MATERIAL PROVIDED START

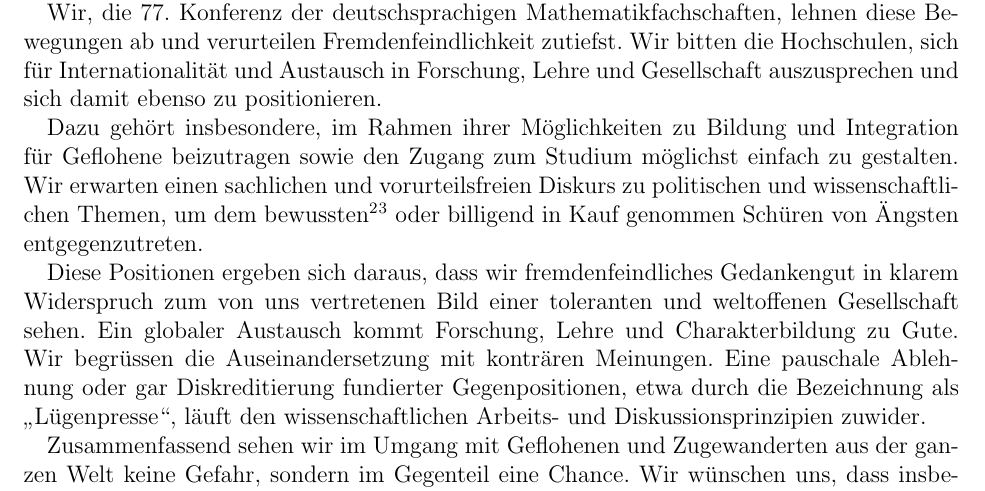
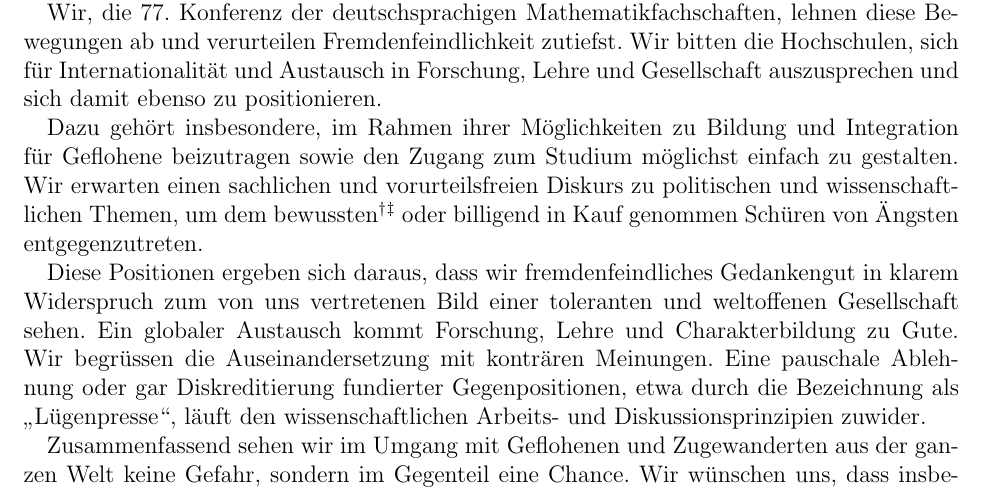
Before and after one commit to mmarx/koma77-reso-fremdenfeindlichkeit, a LaTeX document (reso-fremdenfeindlichkeit.tex): part of the page, cut so that both start at the same text. Compiled offline with pdfLaTeX.

Commit message:
Make footnote symbols unambiguous

```diff
--- a/reso-fremdenfeindlichkeit.tex
+++ b/reso-fremdenfeindlichkeit.tex
@@ -5,6 +5,7 @@
 \usepackage{url}
 \usepackage[obeyFinal]{todonotes}
 
+\renewcommand{\thefootnote}{\fnsymbol{footnote}}
 \author{77.~Konferenz der deutschsprachigen Mathematikfachschaften}
 \title{Resolution gegen Fremdenfeindlichkeit}
 
```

MATERIAL PROVIDED END

Your copy must reproduce the entries above in full, without their pictures.

Before and after one commit to mmarx/koma77-reso-fremdenfeindlichkeit, a LaTeX document (reso-fremdenfeindlichkeit.tex): part of the page, cut so that both start at the same text. Compiled offline with pdfLaTeX.

Commit message:
Make footnote symbols unambiguous

```diff
--- a/reso-fremdenfeindlichkeit.tex
+++ b/reso-fremdenfeindlichkeit.tex
@@ -5,6 +5,7 @@
 \usepackage{url}
 \usepackage[obeyFinal]{todonotes}
 
+\renewcommand{\thefootnote}{\fnsymbol{footnote}}
 \author{77.~Konferenz der deutschsprachigen Mathematikfachschaften}
 \title{Resolution gegen Fremdenfeindlichkeit}
 
```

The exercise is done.